At the Atlantic Beach Experimental Theatre, every seat is a good one. For more than 20 years, ABET has brought theatre to the beaches. Their upcoming season features the life of a film icon, a local playwright, and an intriguing drama about the nature of artistic expression.
Mae West was too hot to handle. Censors in the 1930s attempted to whitewash her films because the sassy sexpot pushed the envelope. ABET’s Dirty Blonde (Jan 31-Feb15) explores this icon with humor and music, featuring songs from the films I’m No Angel and She Done Him Wrong, both Mae West movies released in 1933, pre-Hays Code. Artistic director Celia Frank, says Lee Hamby’s “costumes and staging are spectacular, as are the three amazing performers.”
Hometown theatre hero Ian Mairs wrote and will be directing the comedy Bay at the Moon (May 9-25). The play has been seen here on the First Coast before and is a proven success. (It premiered in 1994 at Players By the Sea.) It follows a squabbling North Florida family’s eccentricities and down-home tribulations.
If drama’s more your speed, try Red (Mar 14-29). At its heart, this play is about the definition of art. It tells the tale of the artist Mark Rothko’s commission to paint a series for the Four Seasons restaurant and the internal conflict that came from it. Artistic director Celia Franks says this show is “not to be missed.”
11 Old Mission Ave, St Augustine, 825-1164, www.limelight-theatre.org
Weekends in St. Augustine are a great way to get away from it all without having to drive more than an hour. Plan ahead and your weekend can include some theatre from the Limelight!
Touching and funny, Butterflies Are Free (through Feb 16) is a perfect romantic comedy for a date night or as a Valentine’s Day outing. It follows the story of Don Baker, a blind man who moves away from his somewhat overbearing mother. Meeting his colorful neighbor Jill brings Don into a world he’s not known before. Mother disapproves, of course!

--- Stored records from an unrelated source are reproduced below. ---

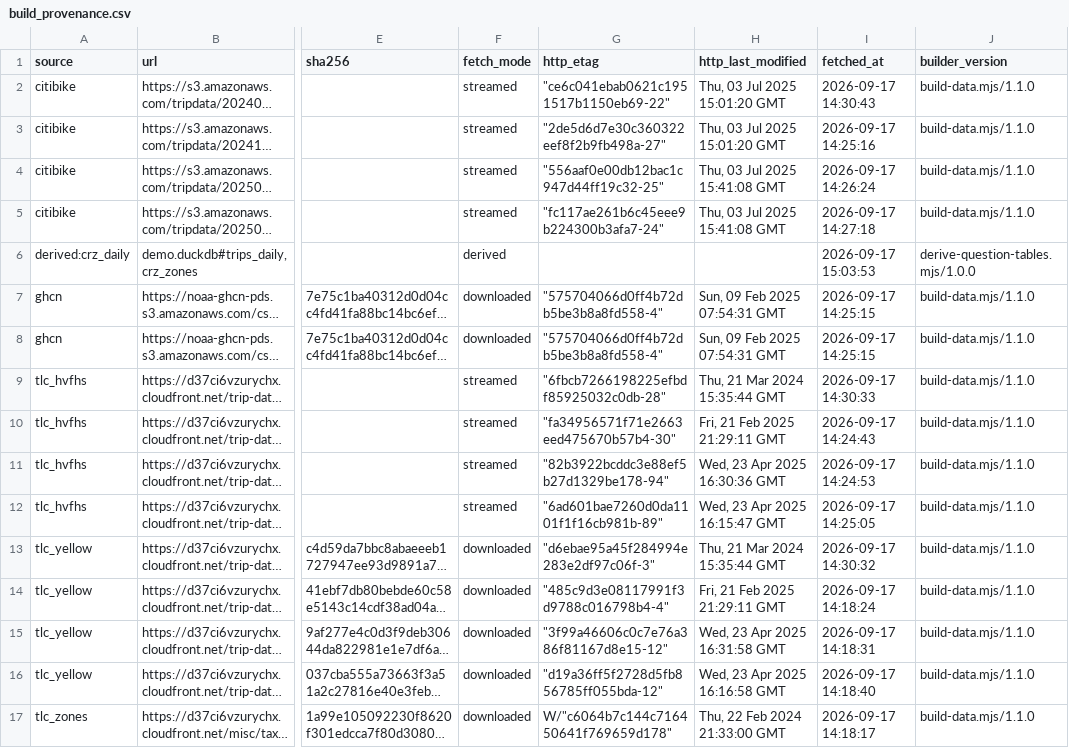
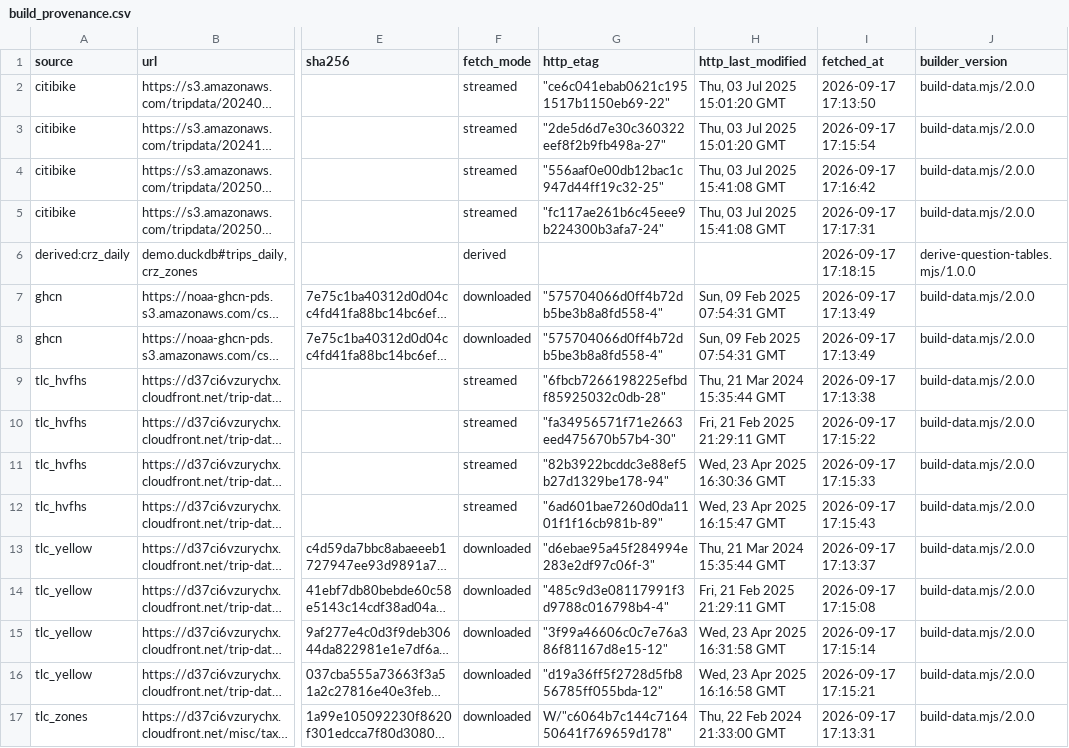
Before and after one commit to patrickjmorris/aftergrid, a CSV file: examples/nyc-open-data/analytics/findings/2026-09-17-crz-trips-after-pricing/inputs/build_provenance.csv, drawn as a sheet; only a part is shown, gaps mark what is left out; long unchanged cells end in …; the diff names each change by its address in the sheet, - before the commit and + after, or states it on an @@ line.

```diff
--- a/examples/nyc-open-data/analytics/findings/2026-09-17-crz-trips-after-pricing/inputs/build_provenance.csv
+++ b/examples/nyc-open-data/analytics/findings/2026-09-17-crz-trips-after-pricing/inputs/build_provenance.csv
-I2 (fetched_at): 2026-09-17 14:30:43
+I2 (fetched_at): 2026-09-17 17:13:50
-J2:J5 (builder_version): build-data.mjs/1.1.0
+J2:J5 (builder_version): build-data.mjs/2.0.0
-I3 (fetched_at): 2026-09-17 14:25:16
+I3 (fetched_at): 2026-09-17 17:15:54
-I4 (fetched_at): 2026-09-17 14:26:24
+I4 (fetched_at): 2026-09-17 17:16:42
-I5 (fetched_at): 2026-09-17 14:27:18
+I5 (fetched_at): 2026-09-17 17:17:31
-I6 (fetched_at): 2026-09-17 15:03:53
+I6 (fetched_at): 2026-09-17 17:18:15
-I7:I8 (fetched_at): 2026-09-17 14:25:15
+I7:I8 (fetched_at): 2026-09-17 17:13:49
-J7:J17 (builder_version): build-data.mjs/1.1.0
+J7:J17 (builder_version): build-data.mjs/2.0.0
-I9 (fetched_at): 2026-09-17 14:30:33
+I9 (fetched_at): 2026-09-17 17:13:38
-I10 (fetched_at): 2026-09-17 14:24:43
+I10 (fetched_at): 2026-09-17 17:15:22
-I11 (fetched_at): 2026-09-17 14:24:53
+I11 (fetched_at): 2026-09-17 17:15:33
-I12 (fetched_at): 2026-09-17 14:25:05
+I12 (fetched_at): 2026-09-17 17:15:43
-I13 (fetched_at): 2026-09-17 14:30:32
+I13 (fetched_at): 2026-09-17 17:13:37
-I14 (fetched_at): 2026-09-17 14:18:24
+I14 (fetched_at): 2026-09-17 17:15:08
-I15 (fetched_at): 2026-09-17 14:18:31
+I15 (fetched_at): 2026-09-17 17:15:14
-I16 (fetched_at): 2026-09-17 14:18:40
+I16 (fetched_at): 2026-09-17 17:15:21
-I17 (fetched_at): 2026-09-17 14:18:17
+I17 (fetched_at): 2026-09-17 17:13:31
```
Also changed, not shown: 22 other files.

Southern comedies always play well here in Jacksonville, so if you enjoy a little down-home humor, see The Miss Firecracker Contest (Mar 7-30). For Carnelle Scott redemption comes in the form of a beauty pageant: The Miss Firecracker Contest. She aims to win and leave her Mississippi town in a blaze of glory.
Other Desert Cities (Apr 18-May 11) will have its Florida community theatre premiere at the Limelight. This contemporary drama tells the story of a novelist, coming home to announce the pending release of her memoirs, which detail a family tragedy no one wants brought up.
Molly Salzbrunn, the Limelight’s Marketing Director says that their “22nd season’s line-up is filled with some great, well-loved shows and musicals.” They’re proud of “two Florida community theatre premieres on this season’s calendar: Spamalot, which we kicked off with in September, and Other Desert Cities which opens on the Matuza Main Stage in April.” In the summer, says Salzbrunn, they’re “also thrilled to have the popular musical Oliver [Jun 6-Jul 6] .” So mark your calendars for June!
Players by the Sea
106 6th St N, Jacksonville Beach, 249-0289, www.playersbythesea.org
The Lyons (Apr 11-26) seems to feature a depressing central plot point (it’s about the patriarch of a family on his deathbed) but you can be sure you will be laughing by the play’s end. Sample dialogue: “I’m dying, Rita,” he rants. “I know, dear,” she answers, “Try to look on the positive side.”
There’s nothing like a farce though, for a fun night out at the theatre. The Fox and the Fairway (May 2-17) by Ken Ludwig fits the bill. He also penned the popular Moon Over Buffalo and Lend Me a Tenor. Hilarity will ensue. The plot revolves around a hapless golf club manager who has put himself in an untenable situation. If his club champ doesn’t win the tournament, he’ll lose everything. He finally finds a genius golfer to ease his troubles, only to find that the golfer’s game hinges on happiness. Throw in a roller-coaster romance and voila: you’ve got yourself one heck of a farce.
2032 San Marco Blvd, 396-4425, www.theatrejax.com
Two fairly intense dramas dominate their spring season: The Subject Was Roses (Feb 21-Mar 8), a post-WWII straight play and the musical Les Miserables (Jun 6-21). While everybody seems to know Les Mis, The Subject Was Roses isn’t as well-known. It centers around a vet coming home from the war and his parent’s dissolving marriage. Even though it’s a drama, the subject is handled with humor. Roses has won the Pulitzer, the Tony and the New York Drama Critics Circle Award for Best Play.
For something less intense and more funny, you might try Hilda’s Yard (Apr 11-26). Although it’s set in the late 1950s, it tackles a subject that is both relevant and rife with comic possibility: adult kids moving back in with their parents. The heart-warming comedy highlights generation gaps and the love of family.